-------- Source material
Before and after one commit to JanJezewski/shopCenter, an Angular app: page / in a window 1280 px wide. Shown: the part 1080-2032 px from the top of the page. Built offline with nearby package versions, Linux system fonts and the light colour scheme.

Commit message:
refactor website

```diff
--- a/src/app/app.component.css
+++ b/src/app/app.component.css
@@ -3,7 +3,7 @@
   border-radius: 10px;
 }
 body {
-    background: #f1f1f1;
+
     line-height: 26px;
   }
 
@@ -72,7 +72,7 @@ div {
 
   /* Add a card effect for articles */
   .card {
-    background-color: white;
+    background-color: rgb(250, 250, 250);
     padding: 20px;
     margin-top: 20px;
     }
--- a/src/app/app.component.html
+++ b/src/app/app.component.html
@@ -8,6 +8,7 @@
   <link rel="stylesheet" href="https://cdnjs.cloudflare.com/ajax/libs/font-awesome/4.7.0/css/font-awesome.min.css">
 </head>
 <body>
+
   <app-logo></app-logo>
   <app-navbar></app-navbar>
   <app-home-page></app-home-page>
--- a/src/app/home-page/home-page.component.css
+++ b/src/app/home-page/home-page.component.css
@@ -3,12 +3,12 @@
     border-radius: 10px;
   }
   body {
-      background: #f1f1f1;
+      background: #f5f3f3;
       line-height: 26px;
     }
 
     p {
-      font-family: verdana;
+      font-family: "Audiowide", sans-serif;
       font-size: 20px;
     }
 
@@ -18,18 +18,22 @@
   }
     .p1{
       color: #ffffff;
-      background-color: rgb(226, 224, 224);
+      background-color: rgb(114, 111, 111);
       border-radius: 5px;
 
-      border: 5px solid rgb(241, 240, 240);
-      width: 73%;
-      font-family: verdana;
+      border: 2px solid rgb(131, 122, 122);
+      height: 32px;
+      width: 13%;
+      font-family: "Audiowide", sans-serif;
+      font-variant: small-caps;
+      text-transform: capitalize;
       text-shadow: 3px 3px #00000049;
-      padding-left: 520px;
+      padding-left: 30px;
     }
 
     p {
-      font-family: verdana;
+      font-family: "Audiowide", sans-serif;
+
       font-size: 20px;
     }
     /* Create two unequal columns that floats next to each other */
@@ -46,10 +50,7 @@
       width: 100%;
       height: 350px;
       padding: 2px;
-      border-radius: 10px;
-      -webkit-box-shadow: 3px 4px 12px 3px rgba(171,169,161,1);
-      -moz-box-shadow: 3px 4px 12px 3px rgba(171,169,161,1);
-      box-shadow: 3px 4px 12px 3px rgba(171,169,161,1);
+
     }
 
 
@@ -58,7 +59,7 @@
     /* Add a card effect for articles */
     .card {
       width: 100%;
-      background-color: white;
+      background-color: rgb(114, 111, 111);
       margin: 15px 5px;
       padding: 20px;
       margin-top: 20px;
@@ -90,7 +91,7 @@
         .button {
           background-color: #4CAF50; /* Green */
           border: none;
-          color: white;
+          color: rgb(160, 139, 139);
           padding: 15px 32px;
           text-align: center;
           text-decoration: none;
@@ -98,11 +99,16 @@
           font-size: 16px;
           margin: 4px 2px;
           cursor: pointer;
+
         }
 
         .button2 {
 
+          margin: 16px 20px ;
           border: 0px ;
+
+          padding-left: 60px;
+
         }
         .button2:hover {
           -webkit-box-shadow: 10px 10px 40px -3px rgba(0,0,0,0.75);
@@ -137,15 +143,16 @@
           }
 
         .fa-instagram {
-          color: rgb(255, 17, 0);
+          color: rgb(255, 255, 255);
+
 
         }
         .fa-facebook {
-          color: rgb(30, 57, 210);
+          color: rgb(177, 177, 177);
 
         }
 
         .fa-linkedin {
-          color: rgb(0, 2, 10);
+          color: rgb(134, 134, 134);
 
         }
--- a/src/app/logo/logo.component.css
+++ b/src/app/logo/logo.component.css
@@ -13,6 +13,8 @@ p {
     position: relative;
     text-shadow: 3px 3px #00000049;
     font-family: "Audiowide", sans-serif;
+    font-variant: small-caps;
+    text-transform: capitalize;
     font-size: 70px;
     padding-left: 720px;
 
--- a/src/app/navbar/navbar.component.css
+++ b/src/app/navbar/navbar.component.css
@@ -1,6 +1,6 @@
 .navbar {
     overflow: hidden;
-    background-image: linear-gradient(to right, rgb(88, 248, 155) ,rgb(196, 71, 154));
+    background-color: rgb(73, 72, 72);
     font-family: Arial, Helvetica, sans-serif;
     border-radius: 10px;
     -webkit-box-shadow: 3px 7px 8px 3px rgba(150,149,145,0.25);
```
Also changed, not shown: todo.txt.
----------------
### Task objective
Repeat the listing in full, keeping every line exactly as it is.

### Output below
Before and after one commit to JanJezewski/shopCenter, an Angular app: page / in a window 1280 px wide. Shown: the part 1080-2032 px from the top of the page. Built offline with nearby package versions, Linux system fonts and the light colour scheme.

Commit message:
refactor website

```diff
--- a/src/app/app.component.css
+++ b/src/app/app.component.css
@@ -3,7 +3,7 @@
   border-radius: 10px;
 }
 body {
-    background: #f1f1f1;
+
     line-height: 26px;
   }
 
@@ -72,7 +72,7 @@ div {
 
   /* Add a card effect for articles */
   .card {
-    background-color: white;
+    background-color: rgb(250, 250, 250);
     padding: 20px;
     margin-top: 20px;
     }
--- a/src/app/app.component.html
+++ b/src/app/app.component.html
@@ -8,6 +8,7 @@
   <link rel="stylesheet" href="https://cdnjs.cloudflare.com/ajax/libs/font-awesome/4.7.0/css/font-awesome.min.css">
 </head>
 <body>
+
   <app-logo></app-logo>
   <app-navbar></app-navbar>
   <app-home-page></app-home-page>
--- a/src/app/home-page/home-page.component.css
+++ b/src/app/home-page/home-page.component.css
@@ -3,12 +3,12 @@
     border-radius: 10px;
   }
   body {
-      background: #f1f1f1;
+      background: #f5f3f3;
       line-height: 26px;
     }
 
     p {
-      font-family: verdana;
+      font-family: "Audiowide", sans-serif;
       font-size: 20px;
     }
 
@@ -18,18 +18,22 @@
   }
     .p1{
       color: #ffffff;
-      background-color: rgb(226, 224, 224);
+      background-color: rgb(114, 111, 111);
       border-radius: 5px;
 
-      border: 5px solid rgb(241, 240, 240);
-      width: 73%;
-      font-family: verdana;
+      border: 2px solid rgb(131, 122, 122);
+      height: 32px;
+      width: 13%;
+      font-family: "Audiowide", sans-serif;
+      font-variant: small-caps;
+      text-transform: capitalize;
       text-shadow: 3px 3px #00000049;
-      padding-left: 520px;
+      padding-left: 30px;
     }
 
     p {
-      font-family: verdana;
+      font-family: "Audiowide", sans-serif;
+
       font-size: 20px;
     }
     /* Create two unequal columns that floats next to each other */
@@ -46,10 +50,7 @@
       width: 100%;
       height: 350px;
       padding: 2px;
-      border-radius: 10px;
-      -webkit-box-shadow: 3px 4px 12px 3px rgba(171,169,161,1);
-      -moz-box-shadow: 3px 4px 12px 3px rgba(171,169,161,1);
-      box-shadow: 3px 4px 12px 3px rgba(171,169,161,1);
+
     }
 
 
@@ -58,7 +59,7 @@
     /* Add a card effect for articles */
     .card {
       width: 100%;
-      background-color: white;
+      background-color: rgb(114, 111, 111);
       margin: 15px 5px;
       padding: 20px;
       margin-top: 20px;
@@ -90,7 +91,7 @@
         .button {
           background-color: #4CAF50; /* Green */
           border: none;
-          color: white;
+          color: rgb(160, 139, 139);
           padding: 15px 32px;
           text-align: center;
           text-decoration: none;
@@ -98,11 +99,16 @@
           font-size: 16px;
           margin: 4px 2px;
           cursor: pointer;
+
         }
 
         .button2 {
 
+          margin: 16px 20px ;
           border: 0px ;
+
+          padding-left: 60px;
+
         }
         .button2:hover {
           -webkit-box-shadow: 10px 10px 40px -3px rgba(0,0,0,0.75);
@@ -137,15 +143,16 @@
           }
 
         .fa-instagram {
-          color: rgb(255, 17, 0);
+          color: rgb(255, 255, 255);
+
 
         }
         .fa-facebook {
-          color: rgb(30, 57, 210);
+          color: rgb(177, 177, 177);
 
         }
 
         .fa-linkedin {
-          color: rgb(0, 2, 10);
+          color: rgb(134, 134, 134);
 
         }
--- a/src/app/logo/logo.component.css
+++ b/src/app/logo/logo.component.css
@@ -13,6 +13,8 @@ p {
     position: relative;
     text-shadow: 3px 3px #00000049;
     font-family: "Audiowide", sans-serif;
+    font-variant: small-caps;
+    text-transform: capitalize;
     font-size: 70px;
     padding-left: 720px;
 
--- a/src/app/navbar/navbar.component.css
+++ b/src/app/navbar/navbar.component.css
@@ -1,6 +1,6 @@
 .navbar {
     overflow: hidden;
-    background-image: linear-gradient(to right, rgb(88, 248, 155) ,rgb(196, 71, 154));
+    background-color: rgb(73, 72, 72);
     font-family: Arial, Helvetica, sans-serif;
     border-radius: 10px;
     -webkit-box-shadow: 3px 7px 8px 3px rgba(150,149,145,0.25);
```
Also changed, not shown: todo.txt.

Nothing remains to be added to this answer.